BEGIN Extracted records

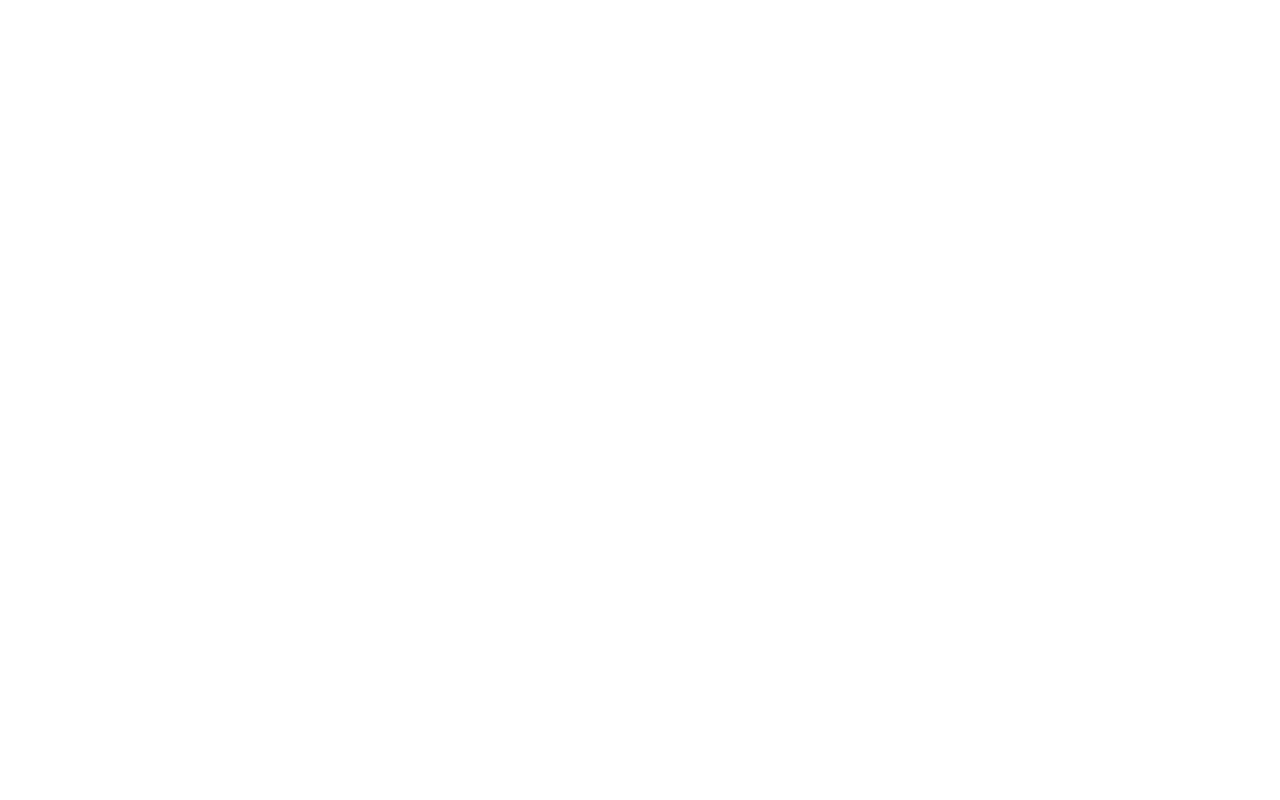
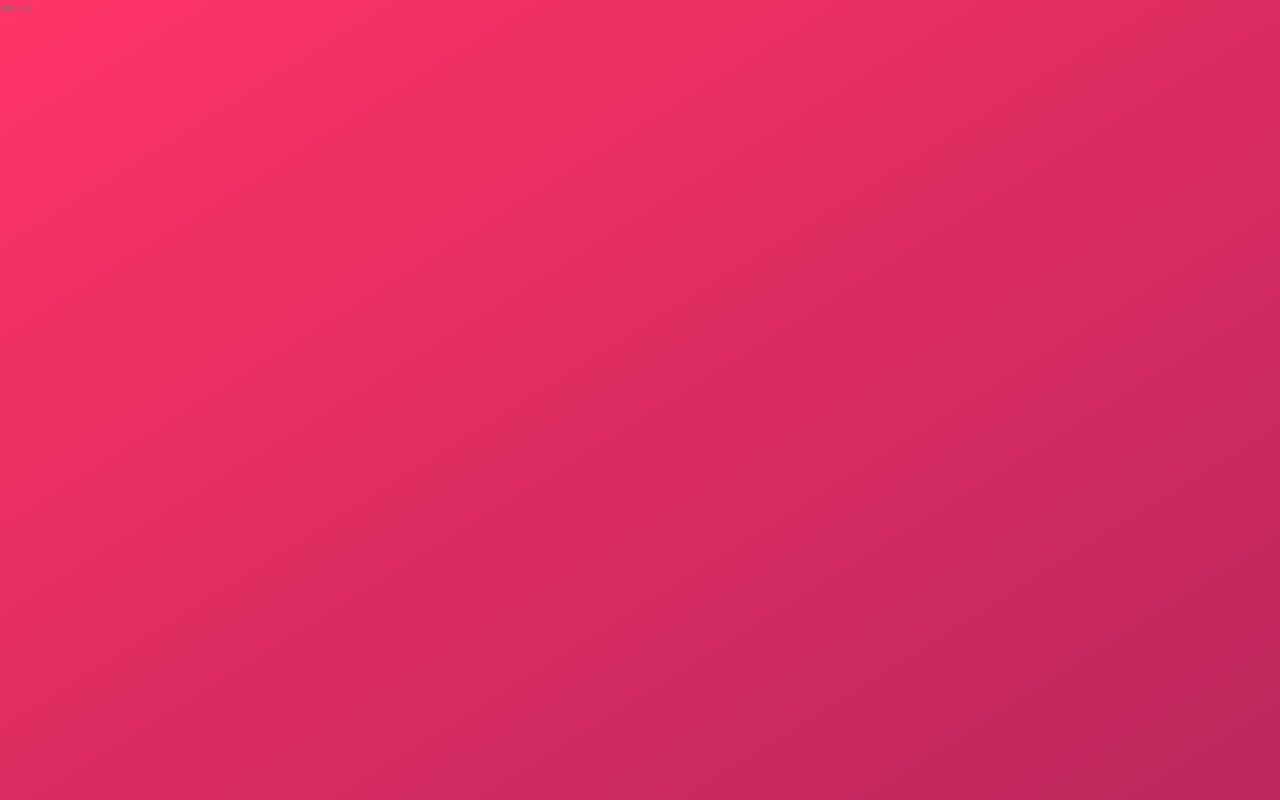
Before and after one commit to sgrazys/Trillo, a website: page index.html in a window 1280 px wide. Drawn offline with nearby package versions, Linux system fonts and the light colour scheme.

Commit message:
basic project settings

```diff
--- a/index.html
+++ b/index.html
@@ -23,5 +23,7 @@
 
 		<title>trillo &mdash; Your all-in-one booking app</title>
 	</head>
-	<body></body>
+	<body>
+		TRILLO
+	</body>
 </html>
--- /dev/null
+++ b/sass/_base.scss
@@ -0,0 +1,48 @@
+/* COLORS */
+
+:root {
+	--color-primary: #eb2f64;
+	--color-primary-light: #ff3366;
+	--color-primary-dark: #ba265d;
+
+	--color-grey-light-1: #faf9f9;
+	--color-grey-light-2: #f4f2f2;
+	--color-grey-light-3: #f0eeee;
+	--color-grey-light-4: #ccc;
+
+	--color-grey-dark-1: #333;
+	--color-grey-dark-2: #777;
+	--color-grey-dark-3: #999;
+}
+
+* {
+	margin: 0;
+	padding: 0;
+}
+
+*,
+*::before,
+*::after {
+	box-sizing: inherit;
+}
+
+html {
+	box-sizing: border-box;
+	font-size: 62.5%; // 1rem = 10px; 10px / 16px = 62.5%
+}
+
+body {
+	font-family: 'Open Sans', sans-serif;
+	font-weight: 400;
+	line-height: 1.6;
+	color: var(--color-grey-dark-2);
+	background-image: linear-gradient(
+		to right bottom,
+		var(--color-primary-light),
+		var(--color-primary-dark)
+	);
+	background-size: cover;
+	background-repeat: no-repeat;
+
+	min-height: 100vh;
+}
--- a/sass/main.scss
+++ b/sass/main.scss
@@ -1,17 +1,3 @@
-/*
-COLORS
-
-Primary: #eb2f64
-Primary light: #FF3366
-Primary dark: #BA265D
-
-Grey light 1: #faf9f9
-Grey light 2: #f4f2f2
-Grey light 3: #f0eeee
-Grey light 4: #ccc
-
-Grey dark 1: #333
-Grey dark 2: #777
-Grey dark 3: #999
-
-*/
+@import 'base';
+@import 'components';
+@import 'layout';
```
Also changed, not shown: css/style.css, sass/_components.scss (added), sass/_layout.scss (added), 1 other file.
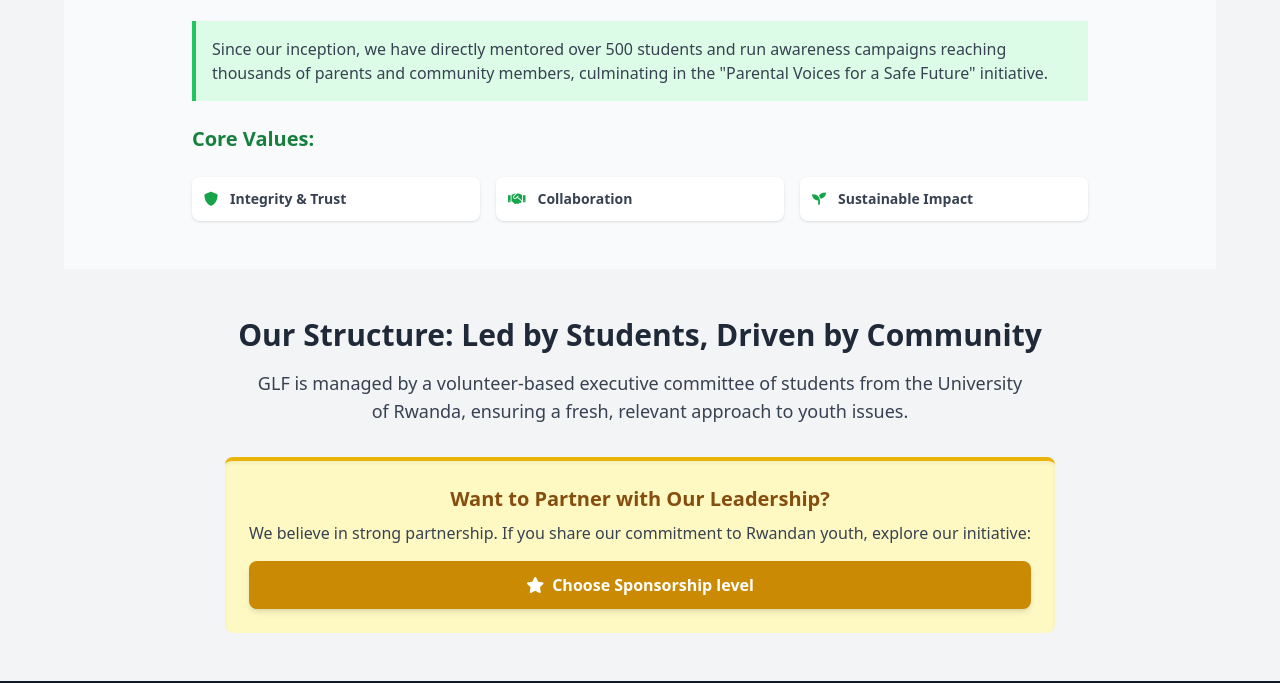
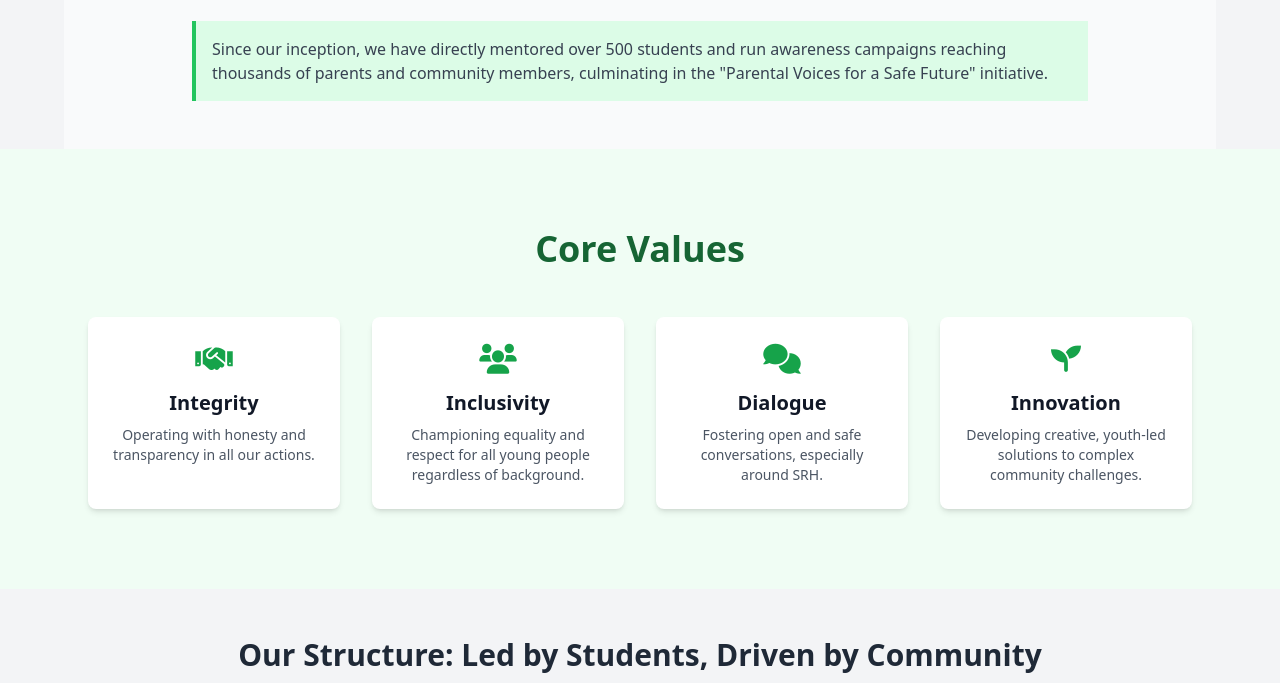
Before and after one commit to ephremdushime/GLF-website, a plain HTML site: page About.html in a window 1280 px wide. Shown: the part 829-1512 px from the top of the page. Drawn offline with nearby package versions, Linux system fonts and the light colour scheme.

Commit message:
Update About.html

```diff
--- a/About.html
+++ b/About.html
@@ -95,13 +95,37 @@
             <p class="p-4 bg-green-100 border-l-4 border-green-500 font-medium">
                 Since our inception, we have directly mentored over 500 students and run awareness campaigns reaching thousands of parents and community members, culminating in the "Parental Voices for a Safe Future" initiative.
             </p>
-
-            <h4 class="text-xl font-bold text-green-700 mt-6">Core Values:</h4>
-            <ul class="grid md:grid-cols-3 gap-4 text-sm font-semibold">
-                <li class="p-3 bg-white rounded-lg shadow flex items-center"><i class="fas fa-shield-alt text-green-600 mr-3"></i> Integrity & Trust</li>
-                <li class="p-3 bg-white rounded-lg shadow flex items-center"><i class="fas fa-handshake text-green-600 mr-3"></i> Collaboration</li>
-                <li class="p-3 bg-white rounded-lg shadow flex items-center"><i class="fas fa-seedling text-green-600 mr-3"></i> Sustainable Impact</li>
-            </ul>
+        </div>
+    </section>
+    <section id="values" class="py-20 bg-green-50">
+        <div class="max-w-6xl mx-auto px-6">
+            <h2 class="text-4xl font-extrabold text-green-800 text-center mb-12">Core Values</h2>
+            <div class="grid grid-cols-1 sm:grid-cols-2 lg:grid-cols-4 gap-8 text-center">
+                <!-- Value 1 -->
+                <div class="bg-white p-6 rounded-lg shadow-md hover:shadow-lg transition duration-300">
+                    <i class="fas fa-handshake text-3xl text-green-600 mb-3"></i>
+                    <h3 class="text-xl font-semibold text-gray-900 mb-2">Integrity</h3>
+                    <p class="text-gray-600 text-sm">Operating with honesty and transparency in all our actions.</p>
+                </div>
+                <!-- Value 2 -->
+                <div class="bg-white p-6 rounded-lg shadow-md hover:shadow-lg transition duration-300">
+                    <i class="fas fa-users text-3xl text-green-600 mb-3"></i>
+                    <h3 class="text-xl font-semibold text-gray-900 mb-2">Inclusivity</h3>
+                    <p class="text-gray-600 text-sm">Championing equality and respect for all young people regardless of background.</p>
+                </div>
+                <!-- Value 3 -->
+                <div class="bg-white p-6 rounded-lg shadow-md hover:shadow-lg transition duration-300">
+                    <i class="fas fa-comments text-3xl text-green-600 mb-3"></i>
+                    <h3 class="text-xl font-semibold text-gray-900 mb-2">Dialogue</h3>
+                    <p class="text-gray-600 text-sm">Fostering open and safe conversations, especially around SRH.</p>
+                </div>
+                <!-- Value 4 -->
+                <div class="bg-white p-6 rounded-lg shadow-md hover:shadow-lg transition duration-300">
+                    <i class="fas fa-seedling text-3xl text-green-600 mb-3"></i>
+                    <h3 class="text-xl font-semibold text-gray-900 mb-2">Innovation</h3>
+                    <p class="text-gray-600 text-sm">Developing creative, youth-led solutions to complex community challenges.</p>
+                </div>
+            </div>
         </div>
     </section>
 
@@ -170,4 +194,5 @@
         });
     </script>
 </body>
+
 </html>
```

END Extracted records

**Directions for this task**
For this exercise, return every line from the data that holds the string "versions".

**Solved problem**
Before and after one commit to sgrazys/Trillo, a website: page index.html in a window 1280 px wide. Drawn offline with nearby package versions, Linux system fonts and the light colour scheme.
Before and after one commit to ephremdushime/GLF-website, a plain HTML site: page About.html in a window 1280 px wide. Shown: the part 829-1512 px from the top of the page. Drawn offline with nearby package versions, Linux system fonts and the light colour scheme.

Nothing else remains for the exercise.